Put together the plant lists from the 164 permanent plots in Wytham Woods for the five occasions that the plots have been recorded since 1974 and there are 235 species. However just 12 of them provided 47% of all the species occurrences, they make up 82% of the recorded vegetation cover and 87% of the… Continue reading What are all these species doing?
Some kids at our primary school came from Collier Row: a name commemorating sturdy Essex pitmen perhaps? Hardly; while most people today think of a collier as a miner or deliverer of coal, the first definition in the Oxford English Dictionary is actually a ‘maker of charcoal’. Collier Row was on the edge of Hainault… Continue reading One day, there came that way, a sooty collier…
I started thinking about this because of two comments from recent conservation discussions. In the first planting was argued to be less desirable than natural regeneration because ‘unnaturally high densities’ of trees were being planted. In the second natural regeneration was being promoted as better than planting because the much higher numbers of seedlings produced… Continue reading Natural regeneration or planting – does it matter which produces a denser stand?

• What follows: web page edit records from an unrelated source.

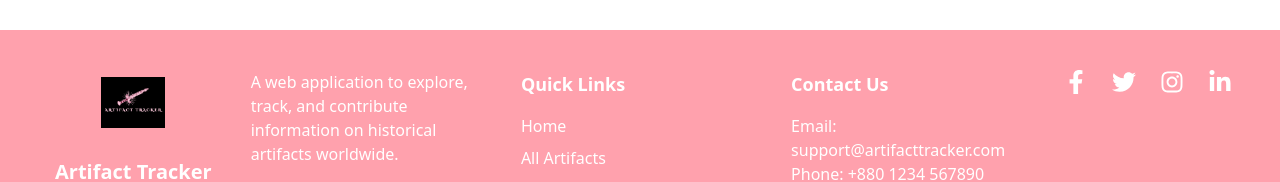
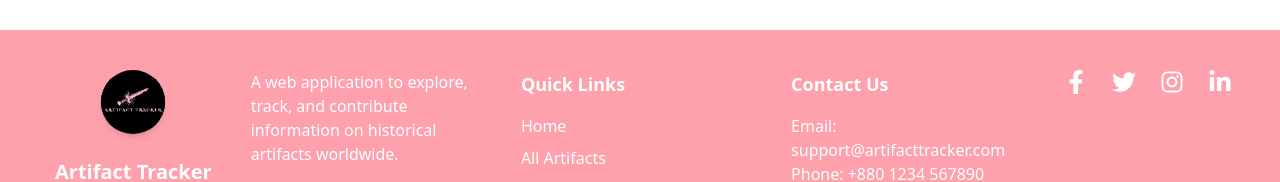
Before and after one commit to MdMahfujHossenPr/historical-artifacts-tracker-client, a React (Vite) app: page / in a window 1280 px wide. Shown: the part 4976-5158 px from the top of the page. Built offline with nearby package versions, Linux system fonts and the light colour scheme; no server answers.

Commit message:
All Update My Projects Done

```diff
--- a/src/components/Footer/Footer.jsx
+++ b/src/components/Footer/Footer.jsx
@@ -15,12 +15,15 @@ const Footer = () => {
         <div className="col-span-1 flex flex-col items-center">
           <Link to="/">
             <img
-              src="/logo.png" // তোমার Navbar এর logo এর পাথ
+              src="/logo.png" // Navbar এর logo এর পাথ
               alt="Artifact Tracker Logo"
-              className="w-16 h-16 object-contain"
+              className="w-16 h-16 object-contain rounded-full shadow-md bg-black"
             />
-          </Link> <br />
-           <h2 className="text-xl font-bold text-white mb-4">Artifact Tracker</h2>
+          </Link>
+          <br />
+          <h2 className="text-xl font-bold text-white mb-4">
+            Artifact Tracker
+          </h2>
         </div>
 
         {/* Main Content Sections - About, Quick Links, Contact */}
@@ -39,7 +42,9 @@ const Footer = () => {
 
           {/* Quick Links */}
           <div>
-            <h3 className="text-lg font-semibold text-white mb-4">Quick Links</h3>
+            <h3 className="text-lg font-semibold text-white mb-4">
+              Quick Links
+            </h3>
             <ul className="space-y-2">
               <li>
                 <Link
@@ -86,7 +91,9 @@ const Footer = () => {
 
           {/* Contact Info */}
           <div>
-            <h3 className="text-lg font-semibold text-white mb-4">Contact Us</h3>
+            <h3 className="text-lg font-semibold text-white mb-4">
+              Contact Us
+            </h3>
             <p>Email: support@artifacttracker.com</p>
             <p>Phone: +880 1234 567890</p>
             <p>Address: 123 Heritage St, Dhaka, Bangladesh</p>
--- a/src/pages/AllArtifacts/AllArtifacts.jsx
+++ b/src/pages/AllArtifacts/AllArtifacts.jsx
@@ -5,6 +5,8 @@ import { FaThumbsUp, FaChevronLeft, FaChevronRight } from "react-icons/fa";
 import { LikeContext } from "../../context/LikeContext";
 import { useAuth } from "../../context/AuthContext";
 import { motion } from "framer-motion";
+import Testimonials from "../Home/Testimonials";
+
 
 /**
  * AllArtifacts page
@@ -78,7 +80,6 @@ const AllArtifacts = () => {
       setLoading(true);
       setError(null);
       try {
-        // If you want to use search on backend, you could call /search?name=debouncedTerm
         const token = await getToken();
         const res = await fetch(
           "https://historical-artifacts-tracker-server-lovat.vercel.app/artifacts",
@@ -91,7 +92,6 @@ const AllArtifacts = () => {
         if (!res.ok) throw new Error("Failed to fetch artifacts");
         const data = await res.json();
         if (!cancelled) {
-          // ensure array
           setArtifacts(Array.isArray(data) ? data : []);
         }
       } catch (err) {
@@ -112,7 +112,6 @@ const AllArtifacts = () => {
   const processed = useMemo(() => {
     let list = Array.isArray(artifacts) ? [...artifacts] : [];
 
-    // search (client-side)
     if (debouncedTerm) {
       const q = debouncedTerm.toLowerCase();
       list = list.filter(
@@ -122,12 +121,10 @@ const AllArtifacts = () => {
       );
     }
 
-    // filter type
     if (selectedType !== "all") {
       list = list.filter((a) => (a.type || "").toLowerCase() === selectedType.toLowerCase());
     }
 
-    // sort
     switch (sortBy) {
       case "most-liked":
         list.sort((a, b) => (b.likes || 0) - (a.likes || 0));
@@ -136,7 +133,7 @@ const AllArtifacts = () => {
         list.sort((a, b) => (a.likes || 0) - (b.likes || 0));
         break;
       case "newest":
-        list.sort((a, b) => new Date(b.createdAt || b.createdAt || 0) - new Date(a.createdAt || a.createdAt || 0));
+        list.sort((a, b) => new Date(b.createdAt || 0) - new Date(a.createdAt || 0));
         break;
       case "oldest":
         list.sort((a, b) => new Date(a.createdAt || 0) - new Date(b.createdAt || 0));
@@ -154,13 +151,13 @@ const AllArtifacts = () => {
     return list;
   }, [artifacts, debouncedTerm, selectedType, sortBy]);
 
-  // Pagination: compute displayed slice whenever processed, pageSize or page changes
+  // Reset page when dependencies change
   useEffect(() => {
-    setCurrentPage(1); // reset page if processed list changed significantly
+    setCurrentPage(1);
   }, [debouncedTerm, selectedType, sortBy, pageSize]);
 
+  // Update displayed slice on processed or pagination changes
   useEffect(() => {
-    const total = processed.length;
     const start = (currentPage - 1) * pageSize;
     const end = start + pageSize;
     setDisplayed(processed.slice(start, end));
@@ -195,6 +192,7 @@ const AllArtifacts = () => {
   };
 
   return (
+    <>
       <section className="px-4 py-16 max-w-7xl mx-auto">
         <title>All Artifacts</title>
 
@@ -203,7 +201,9 @@ const AllArtifacts = () => {
           <h1 className="text-3xl font-extrabold text-rose-700">All Artifacts</h1>
 
           <div className="flex flex-col sm:flex-row sm:items-center gap-3 w-full md:w-auto">
-          <label className="sr-only" htmlFor="search">Search artifacts</label>
+            <label className="sr-only" htmlFor="search">
+              Search artifacts
+            </label>
             <input
               id="search"
               type="search"
@@ -319,14 +319,19 @@ const AllArtifacts = () => {
                           disabled={likingId === artifact._id}
                           aria-label={isLiked(artifact._id) ? "Unlike" : "Like"}
                           className={`flex items-center gap-2 px-3 py-2 rounded-full text-sm font-semibold transition
-                          ${likingId === artifact._id ? "bg-rose-100 text-rose-700" : isLiked(artifact._id) ? "bg-green-600 text-white" : "bg-rose-600 text-white"}
+                            ${
+                              likingId === artifact._id
+                                ? "bg-rose-100 text-rose-700"
+                                : isLiked(artifact._id)
+                                ? "bg-green-600 text-white"
+                                : "bg-rose-600 text-white"
+                            }
                           `}
                           title={isLiked(artifact._id) ? "Unlike" : "Like"}
                         >
                           <FaThumbsUp />
                         </button>
 
-                      {/* like count shown above button as requested? We keep count next to icon for clarity */}
                         <div className="text-sm text-gray-700 select-none">
                           <div className="text-xs text-gray-400">Likes</div>
                           <div className="font-semibold text-rose-700">{artifact.likes || 0}</div>
@@ -364,7 +369,6 @@ const AllArtifacts = () => {
                 </button>
 
                 <div className="flex items-center gap-1">
-                {/* show up to 5 page buttons centered around current page */}
                   {(() => {
                     const pages = [];
                     const maxButtons = 5;
@@ -379,7 +383,11 @@ const AllArtifacts = () => {
                         <button
                           key={p}
                           onClick={() => setCurrentPage(p)}
-                        className={`px-3 py-1 rounded-md ${p === currentPage ? "bg-rose-600 text-white" : "bg-white border border-gray-200"}`}
+                          className={`px-3 py-1 rounded-md ${
+                            p === currentPage
+                              ? "bg-rose-600 text-white"
+                              : "bg-white border border-gray-200"
+                          }`}
                           aria-current={p === currentPage ? "page" : undefined}
                         >
                           {p}
@@ -403,6 +411,11 @@ const AllArtifacts = () => {
           </>
         )}
       </section>
+
+      <section className="px-4 py-16 max-w-7xl mx-auto bg-rose-50 rounded-lg mt-16">
+        <Testimonials />
+      </section>
+    </>
   );
 };
 
```
Lines whose indentation alone changed are shown as unchanged.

Boar are rootling in the Forest of Dean, Beaver are swimming in the River Otter in Devon. Now another B, for Bison, is being considered for various conservation projects, such as in the West Blean Woods, as reported by Countryfile, the Guardian and others https://www.kentwildlifetrust.org.uk/wilderblean. Coming across large animals such as bison roaming the countryside… Continue reading Another B… Mammal Re-introduction?
We tend to focus on the more natural aspects of Wytham Woods, but quite a lot of the trees are planted or the descendents of planted trees from the 19th and 20th centuries. Moreover, although there is no evidence for earlier planting we cannot rule out that acorns might have been collected and dibbed into… Continue reading The plantations in Wytham Woods
Suddenly it is mid-summer’s day. Where did the spring go? I have hardly been in the woods in the last four months which has made me realise how much I have missed the changing patterns of wild flowers. They have been part of my life from childhood, starting with the patch of celandines and cuckoo-pint… Continue reading Wild flowers in my past and present
Woods, especially ancient woodland, exist over much of the country as small patches surrounded by a totally different habitat, whether lowland farmland or upland moor. During the 1970s and 1980s it became common to compare such patches to real islands surrounded by sea and to apply island biogeography ideas to terrestrial conservation questions. The continuing… Continue reading No wood is an island
Wytham Woods should really be called the Woods of Hazel in commemoration of Hazel, the daughter of Raymond and Hope ffennell, the owners of the Woods in the 1920s and 1930s. She died quite young and is commemorated by the marker stone along the Singing Way. The ffennells subsequently transferred the estate to the University.… Continue reading The Woods of Hazel